It's probably impossible to ensure that an album plays back exactly as intended in every one of the myriad players on the market, but the best advice I've found is to keep the entire album as a continuous project for as long as possible during the mastering stage, only dividing it up into individual tracks once all necessary processing, sample-rate conversion and gain changes have been applied. That way, you at least know that the resulting tracks won't click or glitch when butted together continuously — although, sadly, you have no control over whether the listener's player will do this, nor over what will happen when they are converted to MP3 or other data-compressed formats.
Two excellent bands who have performed for The Beach Sessions in Waterbeach, near Cambridge, have very kindly given us permission to share recordings from those gigs.
The Slow Show (www.facebook.com/theslowshow) will already be familiar to quite a few readers from their appearances at festivals and on programmes such as Radio 2's Dermot O'Leary Show.
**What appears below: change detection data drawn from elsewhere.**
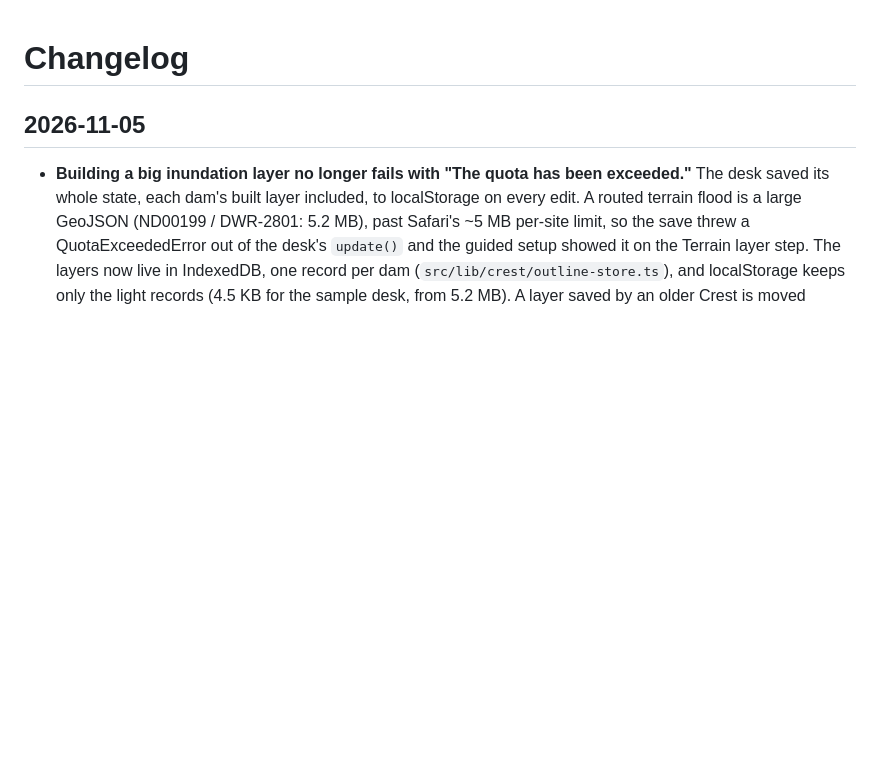
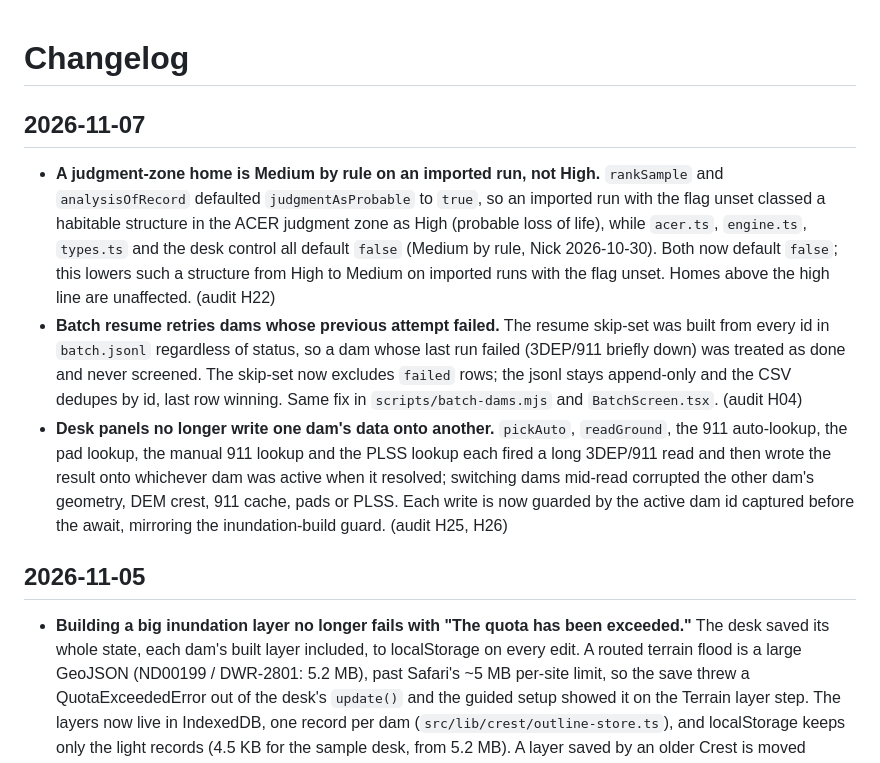
Before and after one commit to nickdbendickson/crest, a Markdown page: CHANGELOG.md, the part around the change. Rendered like a GitHub page; blank space fills up the shorter version.

Commit message:
changelog: document the 2026-11-07 audit fixes (H22, H04, H25, H26)
Records the judgment-zone default change (a published-class change, Nick-approved),
the batch failed-dam resume fix, and the cross-dam write guards from this session's
audit, so the behavior changes are not shipped silently.

Co-Authored-By: Claude Opus 4.8 <noreply@anthropic.com>
Claude-Session: https://claude.ai/code/session_01XUXEVhGEs9FvGff3oKZs2v

```diff
--- a/CHANGELOG.md
+++ b/CHANGELOG.md
@@ -1,4 +1,23 @@
 # Changelog
+
+## 2026-11-07
+
+- **A judgment-zone home is Medium by rule on an imported run, not High.** `rankSample` and
+  `analysisOfRecord` defaulted `judgmentAsProbable` to `true`, so an imported run with the flag
+  unset classed a habitable structure in the ACER judgment zone as High (probable loss of life),
+  while `acer.ts`, `engine.ts`, `types.ts` and the desk control all default `false` (Medium by
+  rule, Nick 2026-10-30). Both now default `false`; this lowers such a structure from High to
+  Medium on imported runs with the flag unset. Homes above the high line are unaffected. (audit H22)
+- **Batch resume retries dams whose previous attempt failed.** The resume skip-set was built from
+  every id in `batch.jsonl` regardless of status, so a dam whose last run failed (3DEP/911 briefly
+  down) was treated as done and never screened. The skip-set now excludes `failed` rows; the jsonl
+  stays append-only and the CSV dedupes by id, last row winning. Same fix in `scripts/batch-dams.mjs`
+  and `BatchScreen.tsx`. (audit H04)
+- **Desk panels no longer write one dam's data onto another.** `pickAuto`, `readGround`, the 911
+  auto-lookup, the pad lookup, the manual 911 lookup and the PLSS lookup each fired a long 3DEP/911
+  read and then wrote the result onto whichever dam was active when it resolved; switching dams
+  mid-read corrupted the other dam's geometry, DEM crest, 911 cache, pads or PLSS. Each write is now
+  guarded by the active dam id captured before the await, mirroring the inundation-build guard. (audit H25, H26)
 
 ## 2026-11-05
 
```
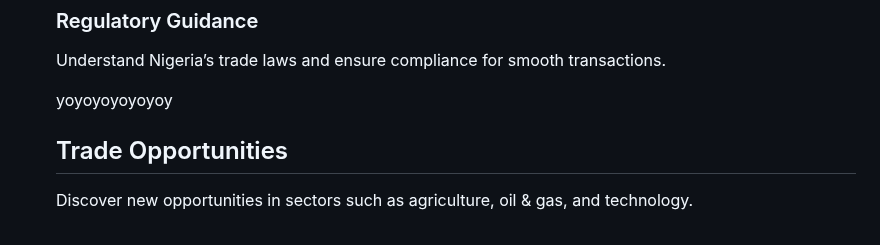
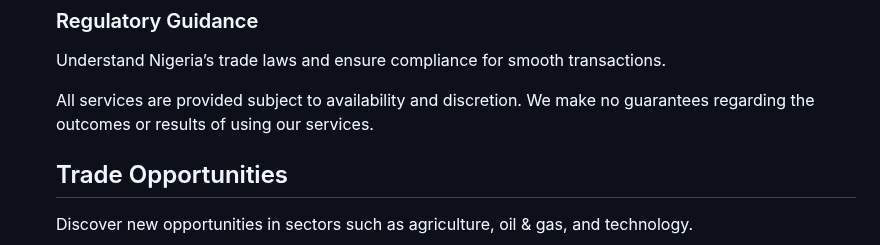
Before and after one commit to obish5/Trade-with-Nigeria, a Markdown page: README.md, the part around the change. GitHub-like rendering.

```diff
--- a/README.md
+++ b/README.md
@@ -40,7 +40,7 @@ yoyoyoyoyoyoyoyoyo
             </div>
         </div>
     </section>
-yoyoyoyoyoyoy
+All services are provided subject to availability and discretion. We make no guarantees regarding the outcomes or results of using our services.
     <section id="opportunities">
         <div class="container">
             <h2>Trade Opportunities</h2>
```
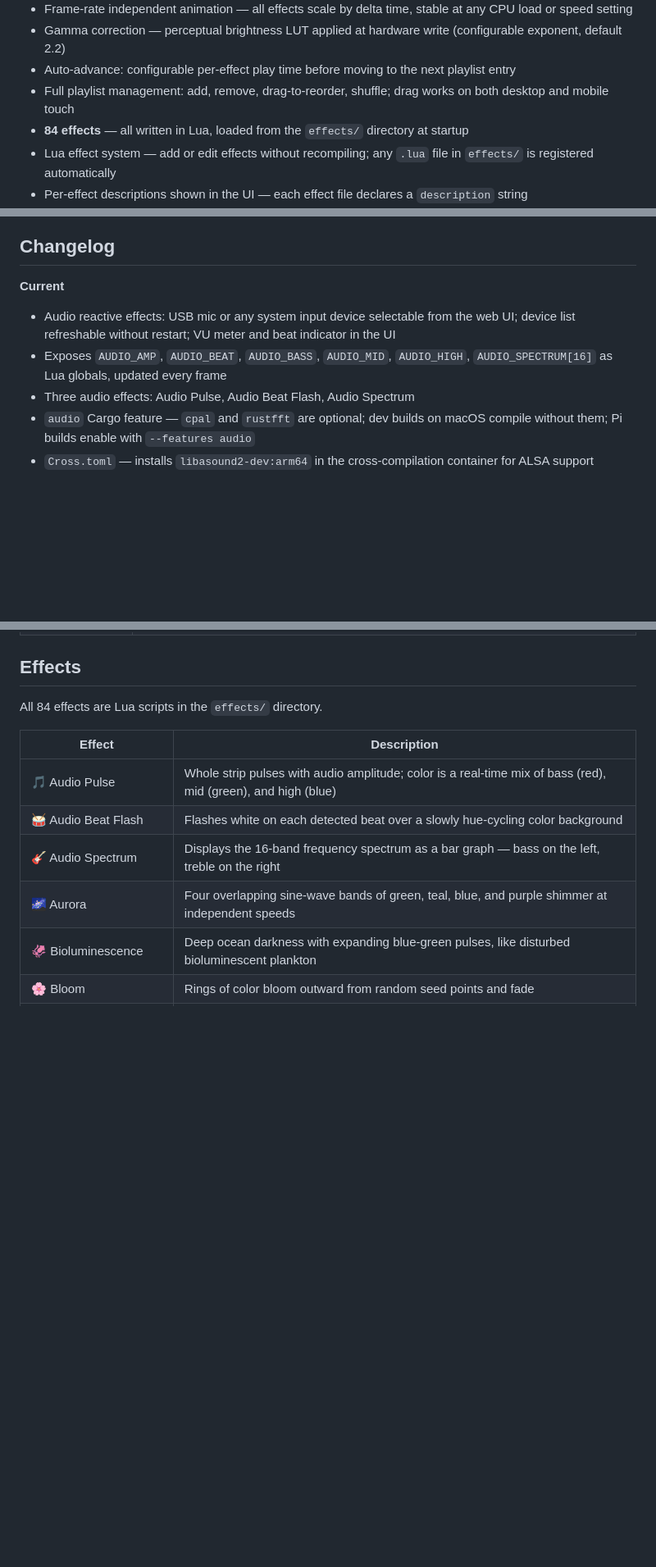
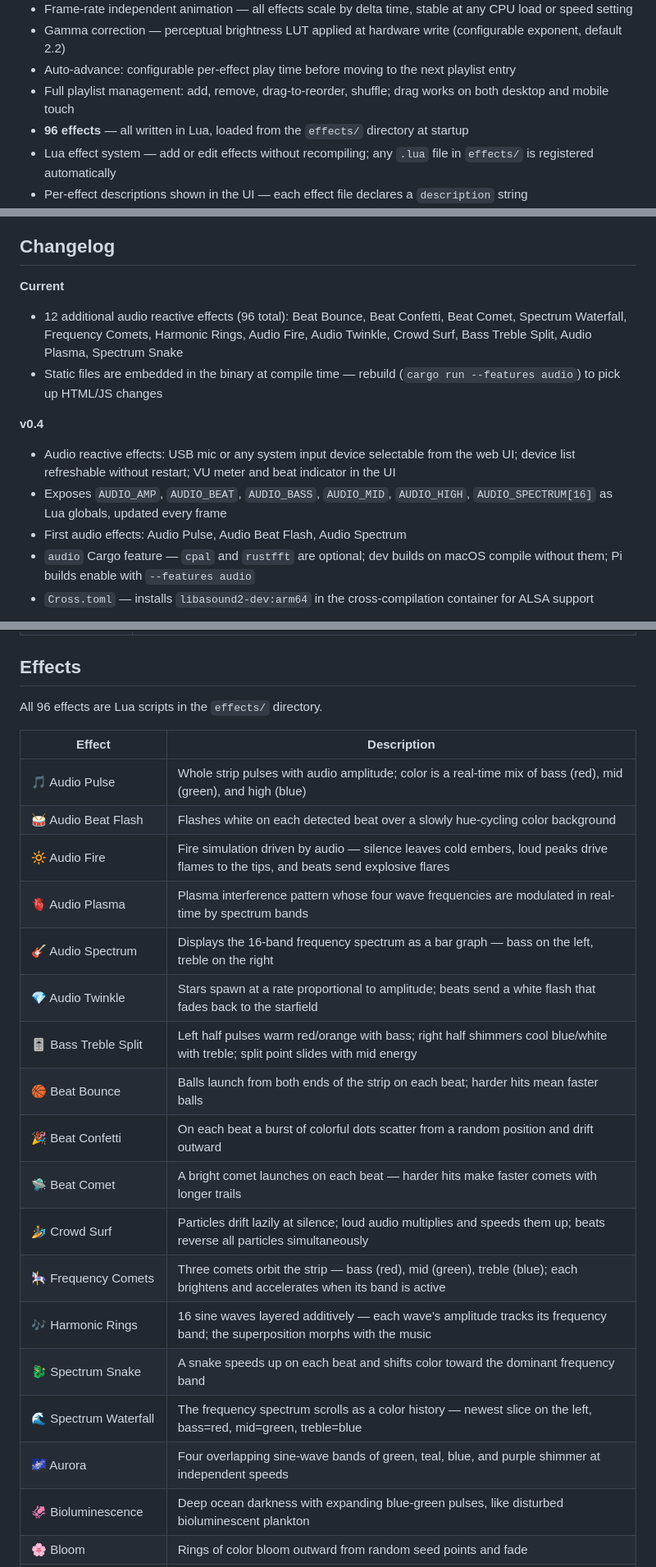
Before and after one commit to mdellavo/led-controller, a Markdown page: README.md, 3 parts joined by grey strips. Shown at 82% size. Drawn GitHub-style; blank space fills up the shorter version.

Commit message:
Update README: 96 effects, audio effect descriptions, v0.4 changelog
Co-Authored-By: Claude Sonnet 4.6 <noreply@anthropic.com>

```diff
--- a/README.md
+++ b/README.md
@@ -11,7 +11,7 @@ A Rust web server for controlling WS2812B LED strips (NeoPixels) on a Raspberry
 - Gamma correction — perceptual brightness LUT applied at hardware write (configurable exponent, default 2.2)
 - Auto-advance: configurable per-effect play time before moving to the next playlist entry
 - Full playlist management: add, remove, drag-to-reorder, shuffle; drag works on both desktop and mobile touch
-- **84 effects** — all written in Lua, loaded from the `effects/` directory at startup
+- **96 effects** — all written in Lua, loaded from the `effects/` directory at startup
 - Lua effect system — add or edit effects without recompiling; any `.lua` file in `effects/` is registered automatically
 - Per-effect descriptions shown in the UI — each effect file declares a `description` string
 - Status box shows current effect name, play timer (updated every second), and achieved FPS (updated every 5 s)
@@ -27,9 +27,13 @@ A Rust web server for controlling WS2812B LED strips (NeoPixels) on a Raspberry
 ## Changelog
 
 **Current**
+- 12 additional audio reactive effects (96 total): Beat Bounce, Beat Confetti, Beat Comet, Spectrum Waterfall, Frequency Comets, Harmonic Rings, Audio Fire, Audio Twinkle, Crowd Surf, Bass Treble Split, Audio Plasma, Spectrum Snake
+- Static files are embedded in the binary at compile time — rebuild (`cargo run --features audio`) to pick up HTML/JS changes
+
+**v0.4**
 - Audio reactive effects: USB mic or any system input device selectable from the web UI; device list refreshable without restart; VU meter and beat indicator in the UI
 - Exposes `AUDIO_AMP`, `AUDIO_BEAT`, `AUDIO_BASS`, `AUDIO_MID`, `AUDIO_HIGH`, `AUDIO_SPECTRUM[16]` as Lua globals, updated every frame
-- Three audio effects: Audio Pulse, Audio Beat Flash, Audio Spectrum
+- First audio effects: Audio Pulse, Audio Beat Flash, Audio Spectrum
 - `audio` Cargo feature — `cpal` and `rustfft` are optional; dev builds on macOS compile without them; Pi builds enable with `--features audio`
 - `Cross.toml` — installs `libasound2-dev:arm64` in the cross-compilation container for ALSA support
 
@@ -279,13 +283,25 @@ Open `http://<pi-ip>:3000` in a browser.
 
 ## Effects
 
-All 84 effects are Lua scripts in the `effects/` directory.
+All 96 effects are Lua scripts in the `effects/` directory.
 
 | Effect | Description |
 |---|---|
 | 🎵 Audio Pulse | Whole strip pulses with audio amplitude; color is a real-time mix of bass (red), mid (green), and high (blue) |
 | 🥁 Audio Beat Flash | Flashes white on each detected beat over a slowly hue-cycling color background |
+| 🔆 Audio Fire | Fire simulation driven by audio — silence leaves cold embers, loud peaks drive flames to the tips, and beats send explosive flares |
+| 🫀 Audio Plasma | Plasma interference pattern whose four wave frequencies are modulated in real-time by spectrum bands |
 | 🎸 Audio Spectrum | Displays the 16-band frequency spectrum as a bar graph — bass on the left, treble on the right |
+| 💎 Audio Twinkle | Stars spawn at a rate proportional to amplitude; beats send a white flash that fades back to the starfield |
+| 🎚️ Bass Treble Split | Left half pulses warm red/orange with bass; right half shimmers cool blue/white with treble; split point slides with mid energy |
+| 🏀 Beat Bounce | Balls launch from both ends of the strip on each beat; harder hits mean faster balls |
+| 🎉 Beat Confetti | On each beat a burst of colorful dots scatter from a random position and drift outward |
+| 🛸 Beat Comet | A bright comet launches on each beat — harder hits make faster comets with longer trails |
+| 🏄 Crowd Surf | Particles drift lazily at silence; loud audio multiplies and speeds them up; beats reverse all particles simultaneously |
+| 🎠 Frequency Comets | Three comets orbit the strip — bass (red), mid (green), treble (blue); each brightens and accelerates when its band is active |
+| 🎶 Harmonic Rings | 16 sine waves layered additively — each wave's amplitude tracks its frequency band; the superposition morphs with the music |
+| 🐉 Spectrum Snake | A snake speeds up on each beat and shifts color toward the dominant frequency band |
+| 🌊 Spectrum Waterfall | The frequency spectrum scrolls as a color history — newest slice on the left, bass=red, mid=green, treble=blue |
 | 🌌 Aurora | Four overlapping sine-wave bands of green, teal, blue, and purple shimmer at independent speeds |
 | 🦑 Bioluminescence | Deep ocean darkness with expanding blue-green pulses, like disturbed bioluminescent plankton |
 | 🌸 Bloom | Rings of color bloom outward from random seed points and fade |
```
Also changed, not shown: other parts of README.md (+1 -1 lines).
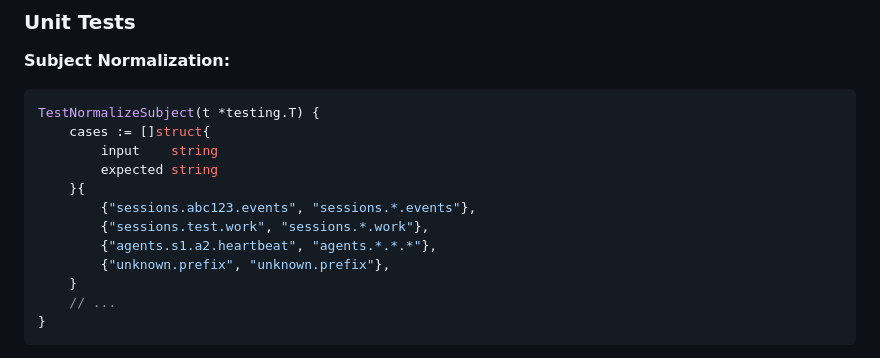
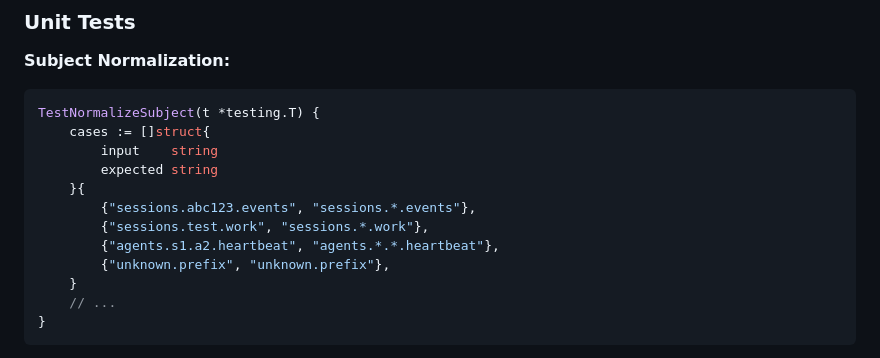
Before and after one commit to 2389-research/ourocodus, a Markdown page: docs/plans/2025-01-07-code-quality-nats-relay.md, the part around the change. Drawn GitHub-style.

Commit message:
Update docs/plans/2025-01-07-code-quality-nats-relay.md
Co-authored-by: Copilot <175728472+Copilot@users.noreply.github.com>

```diff
--- a/docs/plans/2025-01-07-code-quality-nats-relay.md
+++ b/docs/plans/2025-01-07-code-quality-nats-relay.md
@@ -171,7 +171,7 @@ TestNormalizeSubject(t *testing.T) {
     }{
         {"sessions.abc123.events", "sessions.*.events"},
         {"sessions.test.work", "sessions.*.work"},
-        {"agents.s1.a2.heartbeat", "agents.*.*.*"},
+        {"agents.s1.a2.heartbeat", "agents.*.*.heartbeat"},
         {"unknown.prefix", "unknown.prefix"},
     }
     // ...
```
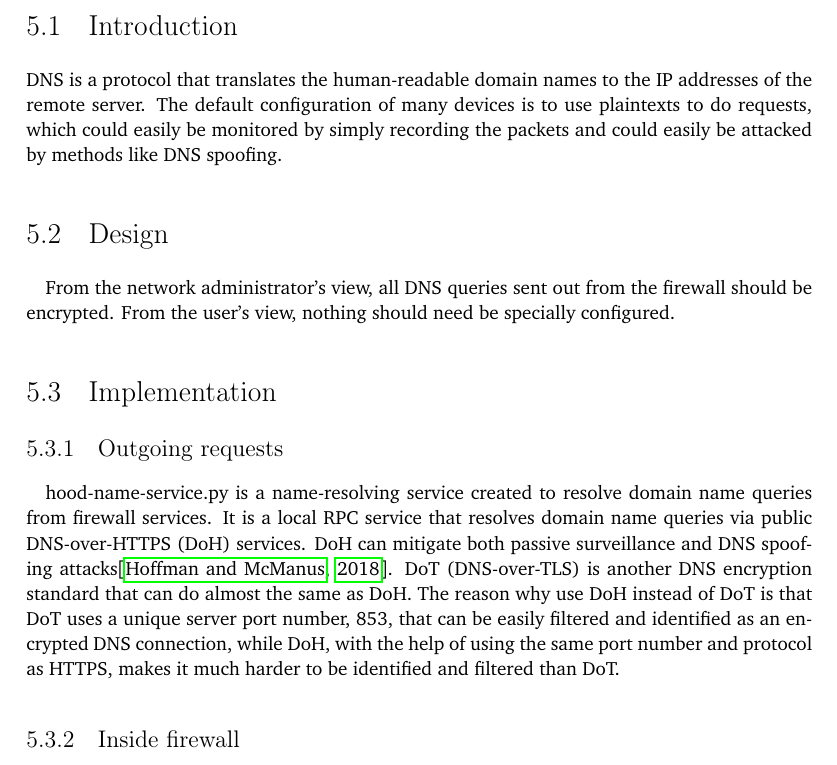
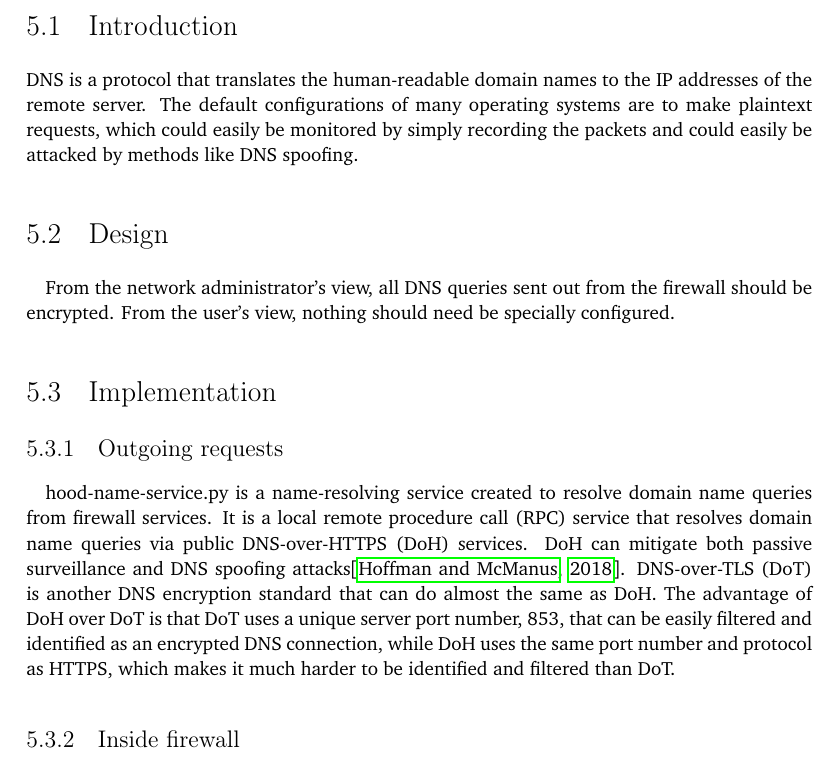
Before and after one commit to YongBinnnnnnnnnnnnnnnnnnnnnnnnnnnnnnnnn/hood, a LaTeX thesis (paper/paper.tex): part of page 29 of 72, cut so that both start at the same text. Compiled offline with pdfLaTeX.

Commit message:
Update paper.tex

```diff
--- a/paper/paper.tex
+++ b/paper/paper.tex
@@ -250,7 +250,7 @@ Dnsmasq is used to assign the IP address of the users of the firewall it also te
 \chapter{Domain Name System (DNS)}
 
 \section{Introduction}
-DNS is a protocol that translates the human-readable domain names to the IP addresses of the remote server. The default configuration of many devices is to use plaintexts to do requests, which could easily be monitored by simply recording the packets and could easily be attacked by methods like DNS spoofing.
+DNS is a protocol that translates the human-readable domain names to the IP addresses of the remote server. The default configurations of many operating systems are to make plaintext requests, which could easily be monitored by simply recording the packets and could easily be attacked by methods like DNS spoofing.
 
 \section{Design}
 \paragraph{}
@@ -259,7 +259,7 @@ From the network administrator's view, all DNS queries sent out from the firewal
 \section{Implementation}
 \subsection{Outgoing requests}
 \paragraph{}
-hood-name-service.py is a name-resolving service created to resolve domain name queries from firewall services. It is a local RPC service that resolves domain name queries via public DNS-over-HTTPS (DoH) services. DoH can mitigate both passive surveillance and DNS spoofing attacks\citep{rfc:doh8}. DoT (DNS-over-TLS) is another DNS encryption standard that can do almost the same as DoH. The reason why use DoH instead of DoT is that DoT uses a unique server port number, 853, that can be easily filtered and identified as an encrypted DNS connection, while DoH, with the help of using the same port number and protocol as HTTPS, makes it much harder to be identified and filtered than DoT.
+hood-name-service.py is a name-resolving service created to resolve domain name queries from firewall services. It is a local remote procedure call (RPC) service that resolves domain name queries via public DNS-over-HTTPS (DoH) services. DoH can mitigate both passive surveillance and DNS spoofing attacks\citep{rfc:doh8}. DNS-over-TLS (DoT) is another DNS encryption standard that can do almost the same as DoH. The advantage of DoH over DoT is that DoT uses a unique server port number, 853, that can be easily filtered and identified as an encrypted DNS connection, while DoH uses the same port number and protocol as HTTPS, which makes it much harder to be identified and filtered than DoT.
 \subsection{Inside firewall}
 \paragraph{}
 A dnsmasq is started locally to resolve everything to localhost to make the firewall proxies system-wide.
```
They recently signed to Rough Trade Publishing and are working on a debut album, to be released later this year. In December 2012 they played a sold-out show at the 200-capacity Waterbeach Baptist Chapel, and at the last minute, we decided to record it to my trusty Zoom R16 digital multitracker. Although it was a great show in a lovely space, the recordings were quite problematic, not least because 15 desk channels were in use and the R16 can only record eight tracks at once! As a result, there were no ambient mics or tom mics, one of the two overheads was not recorded, and all the drum close mics, percussion and sampler tracks had to be bounced to a single track using an aux send on the desk. A further problem was that the insert outputs from the desk were too hot for the R16's line inputs, so clipping occurred in a number of places.
Straw Bear (www.strawbear.com), meanwhile, sent us one of the best CDs we've ever heard for the Playback column, and have since gone on to bigger and better things, including a session for Tom Robinson's radio show, so I was very excited to get the chance to do live sound for them. This gig, in March 2013, was recorded to an Allen & Heath ICE 16, which meant that every track could be captured, and this time there were no problems with clipping. However, this venue was not a beautiful Victorian chapel but an upstairs room at a pub, with a cramped stage, muddy acoustics and a very low ceiling, so the recordings suffer from the coloration that is typical of small venues.